This hits home for me in two ways. First, the alleged patents date from 1996, and I was personally involved in a project to put scanners on networks starting around 1994. It was cleverly called NetScan, and it eventually failed for a variety of reasons, but by 1996 we had an actual box on the market that allowed you to connect a scanner and program it to send documents to your internal email account. I have no doubt that the patent trolls in this case would argue that the technology we used was subtly different from theirs (we emailed TIFF files, for example, while their patent covers PDFs), but that's almost certainly legalistic nonsense. You connected a scanner to our box, entered a bunch of data identifying users, and then you could scan documents and have them automatically emailed to your desktop. We didn't even bother patenting it because the idea was pretty obvious.I think that this makes it pretty clear how silly a lot of modern patent law has become. There is not really any innovation being protected here and, instead, we have a lot of lawyers becoming rich because somebody decided to take out a patent on what people were already doing.
This makes me extremely skeptical that patents are a direct correlate with innovation, unless you sub-group them very carefully. And it is highly disturbing to see small businesses (which don't have deep pockets for legal fees) being increasingly targeted by patent lawyers.
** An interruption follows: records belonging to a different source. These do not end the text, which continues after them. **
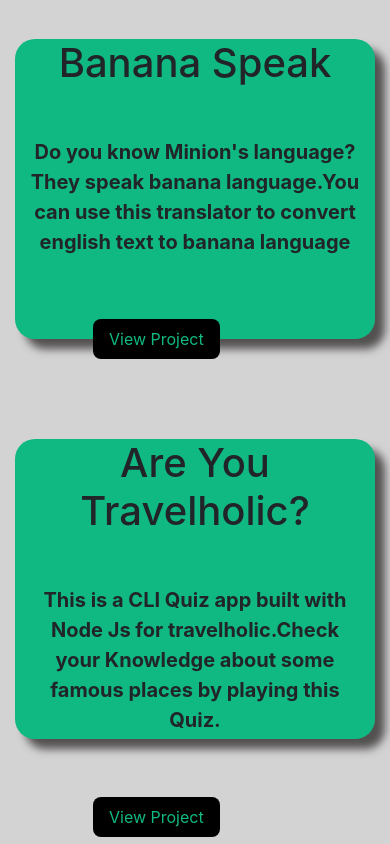
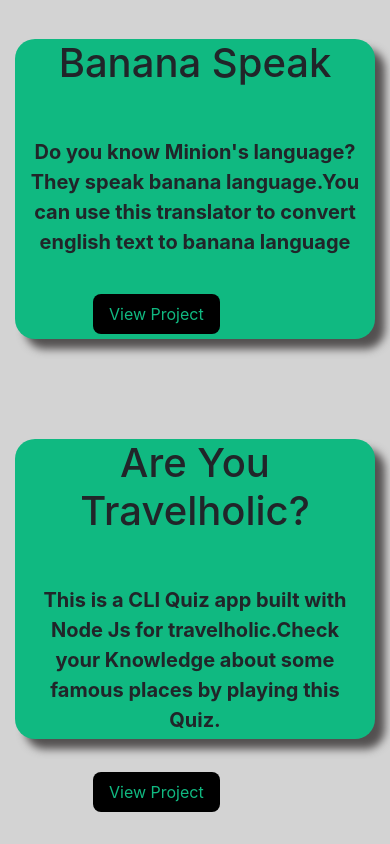
Before and after one commit to aasthasinha-19/My-Portfolio, a plain HTML site: page projects.html in a window 390 px wide. Shown: the part 820-1664 px from the top of the page. After the commit the page ends 1639 px from the top, so only its background shows below. Drawn offline with nearby package versions, Linux system fonts and the light colour scheme.

Commit message:
updated media query

```diff
--- a/style.css
+++ b/style.css
@@ -126,6 +126,7 @@ margin-top:45px ;
     text-align: right;
     margin-top:20px;
     margin-right:20px ;
+
 }
 .fa-github:hover{
     text-decoration: none;
@@ -241,8 +242,12 @@ margin-top:45px ;
         justify-content:center;
     }
 }
-@media screen and (max-width:480px){
-    .section .btn{
-        bottom:30px;
+@media only screen and (max-width:600px){
+    .procont .btn{
+        margin-top:30px;
+
+    }
+    .design{
+        margin-top:15px;
     }
 }
```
There are already a lot of barriers to being a small business. A catalogue of patents for simple things (like scanning a document to email) would be cumbersome and trying to be compliant with it would be the most onerous set of regulations I can imagine.